By Edward Nawotka
It’s often presumed that the culture of Hollywood and that of book publishing are about as far apart as California and New York. Often, you hear embarrassing stories about each trying to cross-over into the other’s territory. But what of California publishers, maybe they have the best of both worlds? MacAdam/Cage, currently beleaguered but with a strong back list, has had a great deal of success selling books to Hollywood — some 20% of its backlist has been optioned, the biggest example of which is the adaptation that was shot of the company’s mega-bestseller The Time Traveler’s Wife, which hit theaters in 2009. Pat Walsh, the company’s former editor-in-chief, currently handles film rights for the publisher. He spoke with Peter Cook, author of today’s feature on book-to-film deals to share some insight from the publishers side on working with Hollywood.
A few excerpts:
On making money at it — how much, how often:
We negotiate for film rights whenever we could get them — even to the point of walking away from projects if we didn’t. We really counted on it [film rights] being an important source of our income. You get a floor and ceiling on the purchase price — and those can be, y’know, up to a million bucks. So it’s an awful lot. You hit once and it’s a huge payday. With fiction it’s very hard to make a million dollars. It’s really helps us, as we say, “do it again next year. You can either actively try and sell…it’s time-consuming, and there’s no guarantee that you’ll make any money on it. But, eventually, you play enough longshots, one of them comes through.
On working with Hollywood:
It’s a completely different culture than that of publishing. The fun is producers and studios tend to…[they] buy the movies, they talk to you a lot during the contracting, then you sign the contract, then they don’t want to talk to you anymore. They have no interest in talking to you anymore—about anything. They will do their duty if you track them down—to tell you where things are at….It’s really hard to find out what the hell’s going on.
What they want to do is buy the thing from you, not talk to you. One day they will fly the author down to the set. They give them a tour. They meet the actors and have lunch on the set. They will give them a Directors Chair with their name on the back. And then the cast and crew will give them a round of applause. Then they’re going to put your ass back a on plane — and get you off their set. And say, “see you at the premiere.” That’s the sort of involvement they want after they make the deal. There’s already too many cooks.
A war story:
We had one [book] under contract and they very quietly renewed the option. And they very quietly renewed it again — a third option. And then I got this frantic phone call one day — years later! — saying: “Listen, we’re exercising the option, we making this thing. We start filming in three weeks. But we realized the option expires at midnight tonight. So I’m going to put an intern on a plane with a check so that we don’t lose the rights unless you’ll give a one-day extension so I can use FedEx.” So I said, “Great…Tell me about the movie.” And they said, “Well, it’s filming and we got this big star in it.” I said, “Well, how is different from the book?” And she says, “Tell you the truth, I haven’t read the book.

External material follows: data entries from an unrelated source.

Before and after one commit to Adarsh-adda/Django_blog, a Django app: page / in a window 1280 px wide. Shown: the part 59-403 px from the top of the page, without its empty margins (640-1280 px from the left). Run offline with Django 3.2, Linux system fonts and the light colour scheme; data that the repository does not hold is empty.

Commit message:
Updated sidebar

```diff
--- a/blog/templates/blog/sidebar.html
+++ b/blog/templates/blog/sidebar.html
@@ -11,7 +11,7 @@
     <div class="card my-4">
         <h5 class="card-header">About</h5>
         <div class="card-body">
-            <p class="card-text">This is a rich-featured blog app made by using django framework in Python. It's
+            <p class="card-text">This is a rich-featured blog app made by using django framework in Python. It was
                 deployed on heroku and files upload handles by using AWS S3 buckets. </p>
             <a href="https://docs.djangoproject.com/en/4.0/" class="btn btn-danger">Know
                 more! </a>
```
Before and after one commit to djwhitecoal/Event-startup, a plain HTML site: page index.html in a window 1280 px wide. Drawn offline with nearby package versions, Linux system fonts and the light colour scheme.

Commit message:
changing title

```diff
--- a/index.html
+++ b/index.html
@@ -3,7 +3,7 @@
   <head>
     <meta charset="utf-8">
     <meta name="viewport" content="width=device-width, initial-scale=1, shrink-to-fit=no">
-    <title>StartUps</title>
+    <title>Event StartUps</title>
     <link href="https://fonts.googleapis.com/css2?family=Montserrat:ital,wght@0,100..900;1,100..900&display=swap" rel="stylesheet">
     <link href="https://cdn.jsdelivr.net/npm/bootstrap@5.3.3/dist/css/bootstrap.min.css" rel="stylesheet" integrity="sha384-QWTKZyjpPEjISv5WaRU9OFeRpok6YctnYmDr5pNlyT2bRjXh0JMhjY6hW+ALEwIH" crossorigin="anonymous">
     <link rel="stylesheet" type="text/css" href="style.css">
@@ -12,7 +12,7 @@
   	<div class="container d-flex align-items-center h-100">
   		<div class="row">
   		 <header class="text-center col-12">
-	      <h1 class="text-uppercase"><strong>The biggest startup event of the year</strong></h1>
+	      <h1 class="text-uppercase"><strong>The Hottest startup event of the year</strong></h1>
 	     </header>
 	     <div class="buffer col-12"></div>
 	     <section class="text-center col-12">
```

It’s been in turn-around 3 or 4 times, we’ve had 2 or 3 scripts.” She says, “You tell me what the book is about and I’ll tell you what’s different in the movie.”
So, I — I really don’t want to embarrass anyone down there [L.A.]…I don’t know if it’s that big a deal anymore, it’s been years ago…But I said, “It’s about a woman whose grandfather and father cheated on her grandmother and mother and she vowed not to let that happen and she married a black football player, they lived in Ann Arbor, and they were married for twenty-five years very happily, then he cheated on her and left her. And it’s about the emotional fallout from that, kids and all that.” And the woman said “Well, it [the movie] doesn’t take place in Ann Arbor, it takes place in New Orleans; he’s not a black football player, he’s a white architect, they don’t have any kids and he doesn’t do the cheating — she does.” I’m like, “SHE cheats?!” She’s the cheater in the relationship?” “Yeah,” [says the movie producer].
I said, “You DO know this is a memoir — and not a novel, right?” And then there’s dead silence at the other end and she goes “I don’t … I think we’ve…lost…track…of …that.” So they took this woman’s life and…she says, ah…Suddenly there’s a flurry of calls from the people that insure the film: They don’t have life rights. You know, you do a memoir, you have to get people’s permission to portray them on film. People have an inherent right to privacy in the Constitution. And a corresponding inherent to [control your own] publicity. So they had to track everyone down — or change them so much that they were unrecognizable to a casual acquaintance. And so we could have held them up, held up the production and so forth — but we cooperated. The author said, “It’s so different it doesn’t even matter. It’s not even my life.” So they paid her as a consultant and treated her real well, flew her down to the set…But that was a funny story about what could happen…They start asking, “Well, what if we do this…What if it was the other that cheats…You can almost see the Hollywoodization of a book…Luckily it had a good ending: The author got to put her kid through Columbia with that money. So, y’know…We all saw it as a win. That taught me not to lose track of it. Now, when I do a contract I want at least consultation on a script…
Share your own Hollywood war story in the comments below.